Then there is anger. “Look at the numbers, men are always beating women” While this is definitely true, not condemning or rebuking female abusers as we do males sends a confusing message on equality.
Then there is bargaining. Can’t we just excuse the female abuser’s coworkers, boss and employer for not addressing the incident in any significant manner?
Next, is depression. What will be lost by highlighting this ugly event amongst a great and euphoric moment for our country and for women? My guess is nothing and the march towards equality for all continues forward (which is even a greater reason to do it if we are looking at advancing a cause that does see more women as victims), but I do hope we strive to hold all people accountable for their words and actions.
Finally, there is acceptance. It happened, but I never heard about it or I still cheered for them. Thus, we have our double standard meaning it’s clear we still have a lot to do in this area.
I think Bill Cosby has made a lot of men review their sexual histories. People are probably finding out they are mild sexual assaulters or rapists. Consent is tricky, but here’s my rule. If I don’t hear “yes”, “put it in”, or “fuck me”, then it’s a no go. Consent does not mean “she didn’t say no,” and it’s not something you have to guess at nor only have a part of it. Either you have consent or you don’t. If you’re not sure, then that means you don’t and shouldn’t proceed under such circumstances.

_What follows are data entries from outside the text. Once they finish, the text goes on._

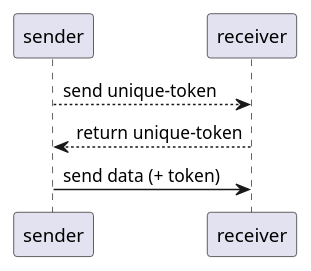
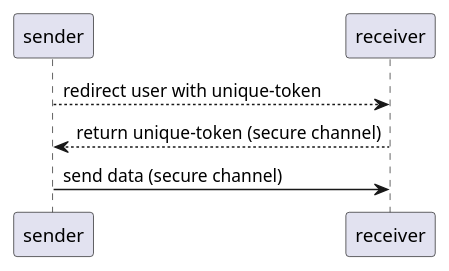
One commit to thebjorn/toolcall changed the diagram in docs/diagrams/message-flow.puml. Above: the diagram before and after it, drawn with PlantUML. The commit also changed 104 other files, not shown here.

```diff
--- a/docs/diagrams/message-flow.puml
+++ b/docs/diagrams/message-flow.puml
@@ -1,5 +1,5 @@
-@startuml
-sender --> receiver : send unique-token
-receiver --> sender : return unique-token
-sender -> receiver : send data (+ token)
+@startuml messageflow
+sender --> receiver : redirect user with unique-token
+receiver --> sender : return unique-token (secure channel)
+sender -> receiver : send data (secure channel)
 @enduml
```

Additionally, rape and sexual assault are not confined to children, dark alleys nor complete strangers. Rape and sexual assault can look like Dr. Huxtable giving you something that will make yo feel better oyu feel better.
In spite of Serena Williams’ dominance, she is still reviled by many and there exists in earnings a great disparity when compared to tennis’ top earner by endorsements, Maria Sharapova. Given the complicated history both women’s tennis and Madison Avenue have with race, it is easy to make that conclusion. While I believe the disparity is rooted in race, there are also issues of sexism with endorsements for females largely being based on prevailing standards of beauty, what those prevailing standards of beauty are, and who gets to determine them.